What is needed: Reproduce the data exactly as given, except for any images.

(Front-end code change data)
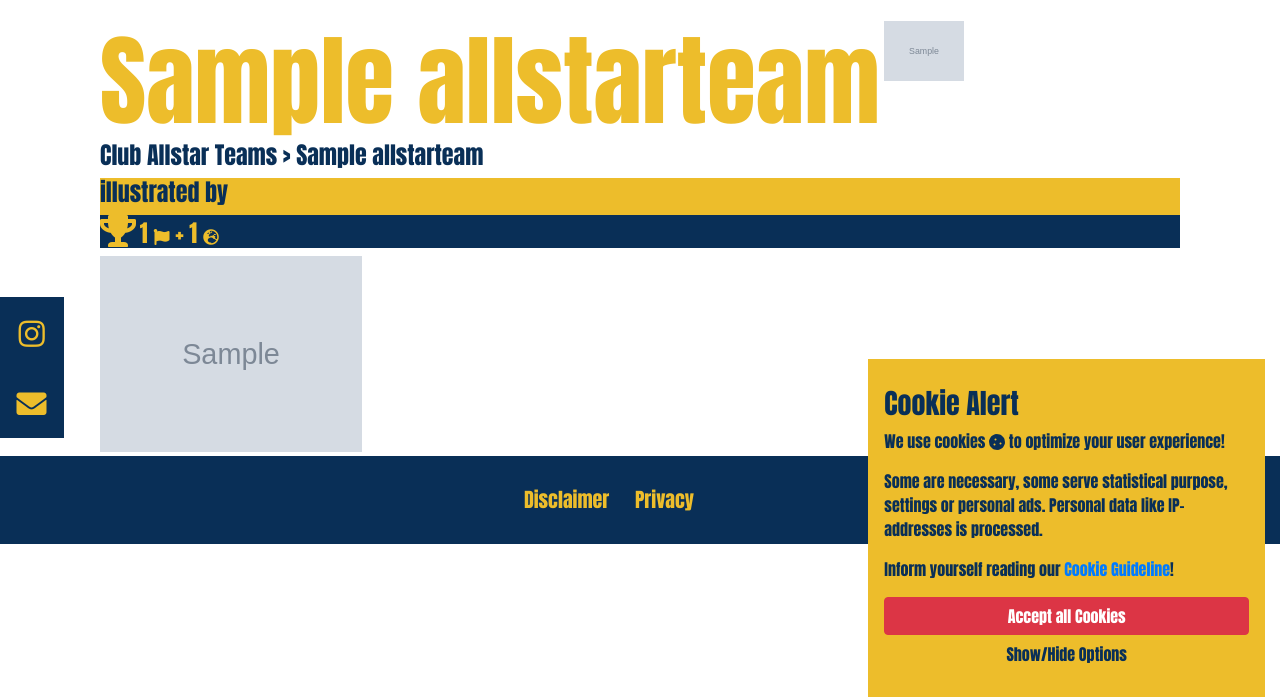
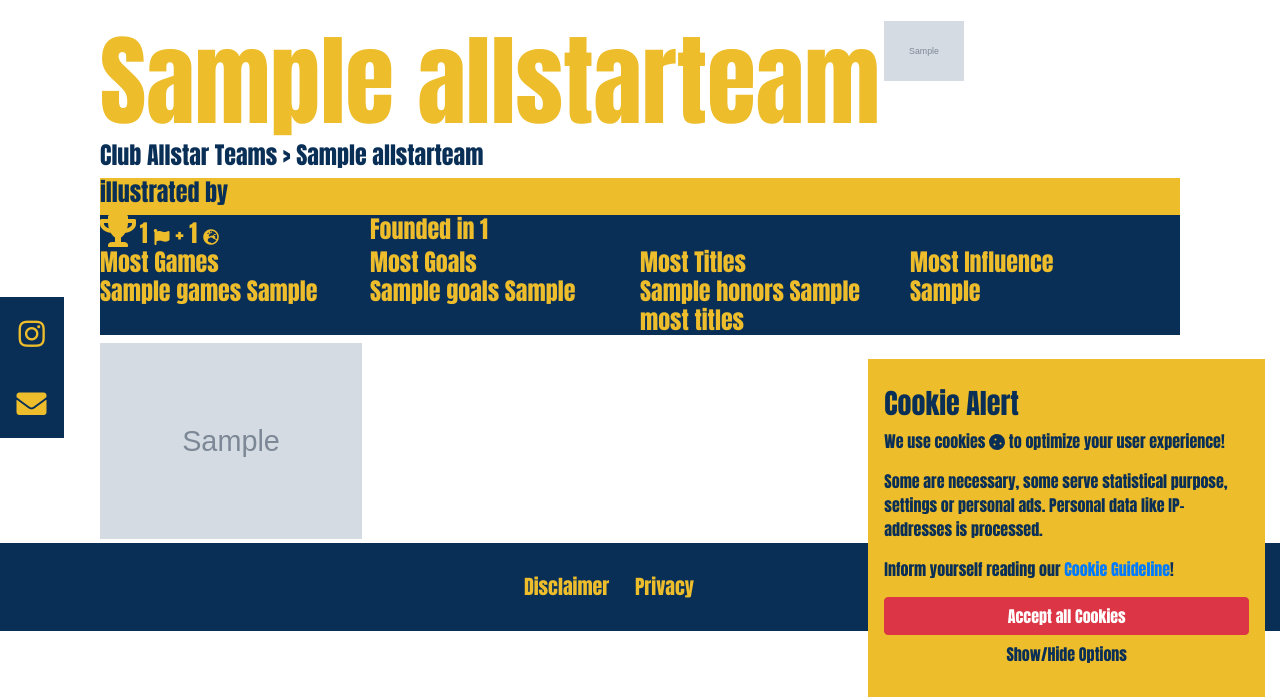
Before and after one commit to S73FF3N/acrosscalcio, a Django app: template allstar_teams/templates/allstar_team_detail.html in a window 1280 px wide. Shown: the part 103-800 px from the top of the page. Run offline with Django 3.2, Linux system fonts and the light colour scheme; tables that the repository leaves empty hold one stand-in row (values such as "Sample post"); the template is opened without the code that fills it: values that come from a table or form of the project are taken from there, most other values are stand-ins (such as "Sample title", 1, 10 or a date in 2020); grey boxes marked "Sample" are stand-in pictures; some libraries are stand-ins or nearby versions.

Commit message:
most games, goals, titles and influence added to team

```diff
--- a/allstar_teams/models.py
+++ b/allstar_teams/models.py
@@ -1,4 +1,5 @@
 import datetime
+import operator
 
 from django.db import models
 from django.urls import reverse
@@ -57,6 +58,30 @@ class AllstarTeam(models.Model):
 
     def honorable_mentions(self):
         return self.player_set.filter(available=True, illustration='')
+
+    def most_titles(self):
+        return self.player_set.order_by('-honors')[0]
+
+    def most_games(self):
+        return self.player_set.order_by('-games')[0]
+
+    def most_goals(self):
+        return self.player_set.order_by('-goals')[0]
+
+    def calculate_importance_normalized(self):
+        club_players = Player.objects.filter(team=self)
+        importance_list = []
+        for p in club_players:
+            importance_list.append(p.calculate_importance())
+        max_club_importance = max(importance_list)
+        normalized_importance_dict = {}
+        for p in club_players:
+            try:
+                normalized_importance_dict[p.person.name] = "{:.2f}".format(p.calculate_importance() * (10 / max_club_importance))
+            except:
+                normalized_importance_dict[p.person.name] = "{:.2f}".format(0)
+        max_importance = max(normalized_importance_dict.items(), key=operator.itemgetter(1))[0]
+        return max_importance
 
     def __str__(self):
         return self.name
@@ -127,7 +152,6 @@ class Player(models.Model):
             importance = ((contribution * self.honors) / years_for_club) * (club_age / club_titles)
         except:
             importance = 0
-        #importance = "{:.2f}".format(((contribution * self.honors) / years_for_club) * (club_age / club_titles))
         return importance
 
     def calculate_importance_normalized(self):
--- a/allstar_teams/templates/allstar_team_detail.html
+++ b/allstar_teams/templates/allstar_team_detail.html
@@ -52,13 +52,58 @@
             </div>
         </div>
         <div class="row no-gutters">
-            <div class="col-12 logo-info text-left">
+            <div class="col-xl-3 col-lg-3 col-md-4 col-sm-6 col-12 logo-info text-left">
                 <span>
                     <i style="display:inline;" title="honors" class="fas fa-trophy fa-2x fa-fw"></i>
                     <h4  title="national honors" style="display:inline;">{{ team.national_honors }}</h4>
                     <i title="national honors" class="fas fa-flag fa-fw"></i>
                     <h4  title="international honors" style="display:inline;">+ {{ team.international_honors }}</h4>
                     <i title="international honors" class="fas fa-globe-europe fa-fw"></i>
+                </span>
+            </div>
+            <div class="col-sm-9 col-12 logo-info text-left">
+                <span>
+                    <h4 style="display:inline;">Founded in {{ team.founded_in }}</h4>
+                </span>
+            </div>
+            <div class="col-xl-3 col-lg-3 col-md-4 col-sm-6 col-12 logo-info text-left">
+                <span>
+                    <h4 style="display:inline;">Most Games</h4>
+                </span>
+            </div>
+            <div class="col-xl-3 col-lg-3 col-md-4 col-sm-6 col-12 logo-info text-left">
+                <span>
+                    <h4 style="display:inline;">Most Goals</h4>
+                </span>
+            </div>
+            <div class="col-xl-3 col-lg-3 col-md-4 col-sm-6 col-12 logo-info text-left">
+                <span>
+                    <h4 style="display:inline;">Most Titles</h4>
+                </span>
+            </div>
+            <div class="col-xl-3 col-lg-3 col-md-4 col-sm-6 col-12 logo-info text-left">
+                <span>
+                    <h4 style="display:inline;">Most Influence</h4>
+                </span>
+            </div>
+            <div class="col-xl-3 col-lg-3 col-md-4 col-sm-6 col-12 logo-info text-left">
+                <span>
+                    <h4 style="display:inline;">{{ most_games.games }} {{ most_games }}</h4>
+                </span>
+            </div>
+            <div class="col-xl-3 col-lg-3 col-md-4 col-sm-6 col-12 logo-info text-left">
+                <span>
+                    <h4 style="display:inline;">{{ most_goals.goals }} {{ most_goals }}</h4>
+                </span>
+            </div>
+            <div class="col-xl-3 col-lg-3 col-md-4 col-sm-6 col-12 logo-info text-left">
+                <span>
+                    <h4 style="display:inline;">{{ most_titles.honors }} {{ most_titles }}</h4>
+                </span>
+            </div>
+            <div class="col-xl-3 col-lg-3 col-md-4 col-sm-6 col-12 logo-info text-left">
+                <span>
+                    <h4 style="display:inline;">{{ most_influence }}</h4>
                 </span>
             </div>
         </div>
--- a/allstar_teams/views.py
+++ b/allstar_teams/views.py
@@ -20,7 +20,11 @@ class AllstarTeamView(ListView):
 
 def allstar_team_detail(request, id, slug):
     team = get_object_or_404(AllstarTeam, id=id, slug=slug)
-    return render(request, 'allstar_team_detail.html', {'team': team})
+    most_goals = team.most_goals()
+    most_games = team.most_games()
+    most_titles = team.most_titles()
+    most_influence = team.calculate_importance_normalized()
+    return render(request, 'allstar_team_detail.html', {'team': team, 'most_titles': most_titles, 'most_games': most_games, 'most_goals': most_goals, 'most_influence': most_influence })
 
 def allstar_player_detail(request, id, slug):
     player = get_object_or_404(Player, id=id, slug=slug)
```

Finished exercise:
Before and after one commit to S73FF3N/acrosscalcio, a Django app: template allstar_teams/templates/allstar_team_detail.html in a window 1280 px wide. Shown: the part 103-800 px from the top of the page. Run offline with Django 3.2, Linux system fonts and the light colour scheme; tables that the repository leaves empty hold one stand-in row (values such as "Sample post"); the template is opened without the code that fills it: values that come from a table or form of the project are taken from there, most other values are stand-ins (such as "Sample title", 1, 10 or a date in 2020); grey boxes marked "Sample" are stand-in pictures; some libraries are stand-ins or nearby versions.

Commit message:
most games, goals, titles and influence added to team

```diff
--- a/allstar_teams/models.py
+++ b/allstar_teams/models.py
@@ -1,4 +1,5 @@
 import datetime
+import operator
 
 from django.db import models
 from django.urls import reverse
@@ -57,6 +58,30 @@ class AllstarTeam(models.Model):
 
     def honorable_mentions(self):
         return self.player_set.filter(available=True, illustration='')
+
+    def most_titles(self):
+        return self.player_set.order_by('-honors')[0]
+
+    def most_games(self):
+        return self.player_set.order_by('-games')[0]
+
+    def most_goals(self):
+        return self.player_set.order_by('-goals')[0]
+
+    def calculate_importance_normalized(self):
+        club_players = Player.objects.filter(team=self)
+        importance_list = []
+        for p in club_players:
+            importance_list.append(p.calculate_importance())
+        max_club_importance = max(importance_list)
+        normalized_importance_dict = {}
+        for p in club_players:
+            try:
+                normalized_importance_dict[p.person.name] = "{:.2f}".format(p.calculate_importance() * (10 / max_club_importance))
+            except:
+                normalized_importance_dict[p.person.name] = "{:.2f}".format(0)
+        max_importance = max(normalized_importance_dict.items(), key=operator.itemgetter(1))[0]
+        return max_importance
 
     def __str__(self):
         return self.name
@@ -127,7 +152,6 @@ class Player(models.Model):
             importance = ((contribution * self.honors) / years_for_club) * (club_age / club_titles)
         except:
             importance = 0
-        #importance = "{:.2f}".format(((contribution * self.honors) / years_for_club) * (club_age / club_titles))
         return importance
 
     def calculate_importance_normalized(self):
--- a/allstar_teams/templates/allstar_team_detail.html
+++ b/allstar_teams/templates/allstar_team_detail.html
@@ -52,13 +52,58 @@
             </div>
         </div>
         <div class="row no-gutters">
-            <div class="col-12 logo-info text-left">
+            <div class="col-xl-3 col-lg-3 col-md-4 col-sm-6 col-12 logo-info text-left">
                 <span>
                     <i style="display:inline;" title="honors" class="fas fa-trophy fa-2x fa-fw"></i>
                     <h4  title="national honors" style="display:inline;">{{ team.national_honors }}</h4>
                     <i title="national honors" class="fas fa-flag fa-fw"></i>
                     <h4  title="international honors" style="display:inline;">+ {{ team.international_honors }}</h4>
                     <i title="international honors" class="fas fa-globe-europe fa-fw"></i>
+                </span>
+            </div>
+            <div class="col-sm-9 col-12 logo-info text-left">
+                <span>
+                    <h4 style="display:inline;">Founded in {{ team.founded_in }}</h4>
+                </span>
+            </div>
+            <div class="col-xl-3 col-lg-3 col-md-4 col-sm-6 col-12 logo-info text-left">
+                <span>
+                    <h4 style="display:inline;">Most Games</h4>
+                </span>
+            </div>
+            <div class="col-xl-3 col-lg-3 col-md-4 col-sm-6 col-12 logo-info text-left">
+                <span>
+                    <h4 style="display:inline;">Most Goals</h4>
+                </span>
+            </div>
+            <div class="col-xl-3 col-lg-3 col-md-4 col-sm-6 col-12 logo-info text-left">
+                <span>
+                    <h4 style="display:inline;">Most Titles</h4>
+                </span>
+            </div>
+            <div class="col-xl-3 col-lg-3 col-md-4 col-sm-6 col-12 logo-info text-left">
+                <span>
+                    <h4 style="display:inline;">Most Influence</h4>
+                </span>
+            </div>
+            <div class="col-xl-3 col-lg-3 col-md-4 col-sm-6 col-12 logo-info text-left">
+                <span>
+                    <h4 style="display:inline;">{{ most_games.games }} {{ most_games }}</h4>
+                </span>
+            </div>
+            <div class="col-xl-3 col-lg-3 col-md-4 col-sm-6 col-12 logo-info text-left">
+                <span>
+                    <h4 style="display:inline;">{{ most_goals.goals }} {{ most_goals }}</h4>
+                </span>
+            </div>
+            <div class="col-xl-3 col-lg-3 col-md-4 col-sm-6 col-12 logo-info text-left">
+                <span>
+                    <h4 style="display:inline;">{{ most_titles.honors }} {{ most_titles }}</h4>
+                </span>
+            </div>
+            <div class="col-xl-3 col-lg-3 col-md-4 col-sm-6 col-12 logo-info text-left">
+                <span>
+                    <h4 style="display:inline;">{{ most_influence }}</h4>
                 </span>
             </div>
         </div>
--- a/allstar_teams/views.py
+++ b/allstar_teams/views.py
@@ -20,7 +20,11 @@ class AllstarTeamView(ListView):
 
 def allstar_team_detail(request, id, slug):
     team = get_object_or_404(AllstarTeam, id=id, slug=slug)
-    return render(request, 'allstar_team_detail.html', {'team': team})
+    most_goals = team.most_goals()
+    most_games = team.most_games()
+    most_titles = team.most_titles()
+    most_influence = team.calculate_importance_normalized()
+    return render(request, 'allstar_team_detail.html', {'team': team, 'most_titles': most_titles, 'most_games': most_games, 'most_goals': most_goals, 'most_influence': most_influence })
 
 def allstar_player_detail(request, id, slug):
     player = get_object_or_404(Player, id=id, slug=slug)
```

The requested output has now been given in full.